Essais et livres en anglais sur l'histoire des pays (USA/UK/Europe...)

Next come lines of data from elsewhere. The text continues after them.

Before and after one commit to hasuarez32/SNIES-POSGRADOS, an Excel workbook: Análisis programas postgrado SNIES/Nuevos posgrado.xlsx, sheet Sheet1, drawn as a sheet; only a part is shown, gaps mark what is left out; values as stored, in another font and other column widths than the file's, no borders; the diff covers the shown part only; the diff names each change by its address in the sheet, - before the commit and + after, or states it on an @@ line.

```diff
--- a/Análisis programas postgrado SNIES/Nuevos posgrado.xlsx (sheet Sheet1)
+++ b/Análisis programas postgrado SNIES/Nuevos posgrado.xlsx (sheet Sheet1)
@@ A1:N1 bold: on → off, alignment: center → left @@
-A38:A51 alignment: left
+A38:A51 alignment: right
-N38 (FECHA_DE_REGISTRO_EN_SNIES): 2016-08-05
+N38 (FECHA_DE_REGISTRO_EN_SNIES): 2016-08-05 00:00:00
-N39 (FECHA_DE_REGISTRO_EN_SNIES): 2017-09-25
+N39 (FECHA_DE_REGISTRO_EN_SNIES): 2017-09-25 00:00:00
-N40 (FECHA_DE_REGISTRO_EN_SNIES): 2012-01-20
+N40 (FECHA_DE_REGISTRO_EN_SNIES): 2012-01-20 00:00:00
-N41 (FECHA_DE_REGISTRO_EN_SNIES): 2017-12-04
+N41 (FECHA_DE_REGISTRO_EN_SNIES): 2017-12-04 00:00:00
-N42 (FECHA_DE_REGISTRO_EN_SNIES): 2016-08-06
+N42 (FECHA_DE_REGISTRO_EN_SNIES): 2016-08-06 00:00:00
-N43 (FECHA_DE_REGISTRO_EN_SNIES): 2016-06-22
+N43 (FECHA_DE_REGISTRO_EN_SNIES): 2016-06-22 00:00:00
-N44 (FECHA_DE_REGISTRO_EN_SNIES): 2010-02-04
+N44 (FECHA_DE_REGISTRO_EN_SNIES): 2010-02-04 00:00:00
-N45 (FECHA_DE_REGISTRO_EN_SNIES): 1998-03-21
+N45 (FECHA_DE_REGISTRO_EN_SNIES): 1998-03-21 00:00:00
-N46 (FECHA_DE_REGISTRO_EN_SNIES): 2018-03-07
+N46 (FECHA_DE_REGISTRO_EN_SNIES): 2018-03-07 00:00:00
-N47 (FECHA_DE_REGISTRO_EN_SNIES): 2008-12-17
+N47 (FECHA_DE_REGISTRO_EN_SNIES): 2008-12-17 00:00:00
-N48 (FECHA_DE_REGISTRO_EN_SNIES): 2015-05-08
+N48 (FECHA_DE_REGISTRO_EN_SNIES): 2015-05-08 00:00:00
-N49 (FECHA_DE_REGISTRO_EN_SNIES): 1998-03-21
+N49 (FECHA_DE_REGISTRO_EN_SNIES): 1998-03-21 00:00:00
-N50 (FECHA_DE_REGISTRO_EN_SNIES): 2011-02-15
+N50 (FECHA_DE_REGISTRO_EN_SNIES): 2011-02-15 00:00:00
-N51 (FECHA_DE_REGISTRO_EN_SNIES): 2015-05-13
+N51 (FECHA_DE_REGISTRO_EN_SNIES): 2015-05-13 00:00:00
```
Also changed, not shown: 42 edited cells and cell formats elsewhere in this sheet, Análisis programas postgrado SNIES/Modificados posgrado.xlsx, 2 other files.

The incredible story of the greatest female spy in history, from one of Britain''s most acclaimed historians - available for pre-order nowIn a quiet English village in 1942, an elegant housewife emerged from her cottage to go on her usual bike ride. A devoted wife and mother-of-three, the woman known to her neighbours as Mrs Burton seemed to epitomise rural British domesticity.However, rather than pedalling towards the shops with her ration book, she was racing through the Oxfordshire countryside to gather scientific intelligence from one of the country''s most brilliant nuclear physicists. Secrets that she would transmit to Soviet intelligence headquarters via the radio transmitter she was hiding in her outdoor privy.Far from a British housewife, ''Mrs Burton'' - born Ursula Kuczynski, and codenamed ''Sonya'' - was a German Jew, a dedicated communist, a colonel in Russia''s Red Army, and a highly-trained spy. From planning an assassination attempt on Hitler in Switzerland, to spying on the Japanese in Manchuria, and helping the Soviet Union build the atom bomb, Sonya conducted some of the most dangerous espionage operations of the twentieth century. Her story has never been told - until now.Agent Sonya is the exhilarating account of one woman''s life; a life that encompasses the rise and fall of communism itself, and altered the course of history.''Macintyre does true-life espionage better than anyone else'' John Preston>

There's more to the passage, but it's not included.